My wife and I were tossing swimming jigs to shore around a small island hoping to drum up the interest of a northern pike when a bald eagle cast a shadow across the water. The bird sailed into the trees, and when we rounded a bend, we could see its destination.
The eagle’s white head poked above the branches, and we marveled at the size of the nest. I can’t prove this, or at least won’t, but an eagle’s nest up close looks like it could support a human. I can’t imagine how many hours it took for it to be built, or just how much weight in materials it contains. I know that an eagle’s nest is impressive, and I’m planning on bringing the girls there during the next couple of weeks to see if we can hear or see any eaglets in there.
Perhaps it’s just being simple-minded, but I’m fascinated by an awful lot that happens in nature. That oversized nest ranks way up there on my list of things critters shouldn’t be able to accomplish, but obviously can.
I was hiking through a swampy area back to my truck and flushed a bird out of some brush. At first I assumed it was a pheasant, but soon realized that it was a lady mallard. She’d launched from a feather-lined nest full of eggs. I snapped a quick photo and left so she could get back to sitting on her future ducklings. The nest, tucked into a small clump of shrubs would be nearly invisible to any passers-by, and by all accounts, looked pretty comfortable in its construction. On a smaller scale, the mallard nest was as impressive as the eagle’s.

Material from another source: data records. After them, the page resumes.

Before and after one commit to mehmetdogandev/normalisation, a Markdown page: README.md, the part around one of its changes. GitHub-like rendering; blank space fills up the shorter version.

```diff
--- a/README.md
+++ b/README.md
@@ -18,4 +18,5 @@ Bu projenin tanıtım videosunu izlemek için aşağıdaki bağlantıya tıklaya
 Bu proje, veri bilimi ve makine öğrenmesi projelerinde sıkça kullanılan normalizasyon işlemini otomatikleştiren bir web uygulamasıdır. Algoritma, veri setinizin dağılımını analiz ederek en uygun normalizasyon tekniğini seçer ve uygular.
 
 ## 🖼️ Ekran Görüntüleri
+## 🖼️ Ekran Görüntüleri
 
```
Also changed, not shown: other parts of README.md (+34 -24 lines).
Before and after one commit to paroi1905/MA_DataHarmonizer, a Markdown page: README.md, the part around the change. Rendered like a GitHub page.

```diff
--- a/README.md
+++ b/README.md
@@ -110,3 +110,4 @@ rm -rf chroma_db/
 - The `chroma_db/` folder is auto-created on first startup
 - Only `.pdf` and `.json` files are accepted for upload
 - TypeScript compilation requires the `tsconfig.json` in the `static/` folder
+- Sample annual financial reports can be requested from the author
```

I won’t be bringing the girls to see that nest, however. The walk would be a lot to ask, and the mosquitoes would likely carry them off. Plus, I don’t want to disturb that ground-nesting hen. She’s got plenty to handle over the next few months and doesn’t need us poking around her nursery.